So it goes, a mere sampling of the strange twists in this story. The America's Cup today is an Alice-in-Wonderland world that does not fit your "I'd Rather Be Sailing" bumper sticker.
Should the court sustain the most recent 3-2 Appeals Court ruling Switzerland's Ernesto Bertarelli as defender retains control of the next match, through Team Alinghi and the Socit Nautique de Genve. He can be expected to organize a match in 90-foot monohulls with multiple challengers and a surrounding atmosphere in which his every move is scrutinized for fairness. That's where this process was generated—in distrust—even before AC 32 was finished in Valencia. The most recent ruling shocked many analysts, went against a series of prior rulings, and as a split verdict was automatically subject to appeal.
Should the court overturn the most recent 3-2 Appeals Court ruling American Larry Ellison gains a measure of control as Challenger with his giant trimaran. Bertarelli will be forced to compete against it. Bertarelli is already building one or more boats to defend against this threat. Just what he is building he won't say, and nobody in his position would. It does not have to be a 90X90 trimaran, but it will be something he thinks can win. Such a match, governed by the Deed of Gift for cases where challenger and defender cannot agree to terms, would be a best-of-three over 19th-century-style courses specified in the Deed. Berteralli gets to choose the place.
THE BIG TRI
The canting mast is 158 feet tall, and there's a spare, you bet your bippy. A mainsail of 5,000 square feet. A beast. Four coffee grinders per tack and the crew were mostly wearing helmets. In the early sailing out of Anacortes, five support RIBs followed. Medical teams and divers were part of the complement, in case of capsize. Inviting speculation that (for example) the Swiss defenders might choose to build something easier to control, then race in a heavy-air venue.
But wind is never guaranteed, is it?
Imagine sitting down to a poker game where every card is a wild card.

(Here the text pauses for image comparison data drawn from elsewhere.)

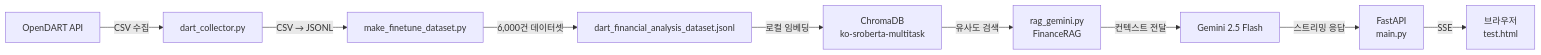
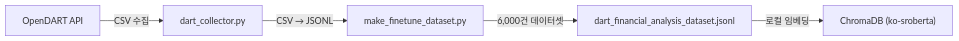
One commit to duseh729/stock-agent changed the first of 2 diagrams in README.md. Above: the diagram before and after it, drawn with Mermaid. The commit also changed other lines of this file and 1 other file, not shown here.

Commit message:
feat: 금융 데이터 분석 신뢰도 향상을 위한 에이전틱 RAG 고도화 - LangGraph를 활용한 답변 자가 검증 프로세스 구현 - 부적합한 검색 결과 발생 시 최대 3회 자동 재시도 루프 적용 - LLM 채점관(Grader)을 통한 데이터 품질 관리 단계 추가 - 답변 생성 전 데이터 검증을 통해 환각(Hallucination) 방지

````diff
--- a/README.md
+++ b/README.md
@@ -95,12 +98,7 @@
 ```mermaid
 graph LR
     A[OpenDART API] -->|CSV 수집| B[dart_collector.py]
     B -->|CSV → JSONL| C[make_finetune_dataset.py]
     C -->|6,000건 데이터셋| D[dart_financial_analysis_dataset.jsonl]
-
-    D -->|로컬 임베딩| E[ChromaDB<br/>ko-sroberta-multitask]
-    E -->|유사도 검색| F[rag_gemini.py<br/>FinanceRAG]
-    F -->|컨텍스트 전달| G[Gemini 2.5 Flash]
-    G -->|스트리밍 응답| H[FastAPI<br/>main.py]
-    H -->|SSE| I[브라우저<br/>test.html]
+    D -->|로컬 임베딩| E["ChromaDB (ko-sroberta)"]
 ```
````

Andrew Spithill was the wunderkind of AC 32, winning a pot of races on the starting line for Luna Rossa. Now he's on a steep learning curve at the elbow of Franck Cammas.
Spithill calls this "a new ball game.”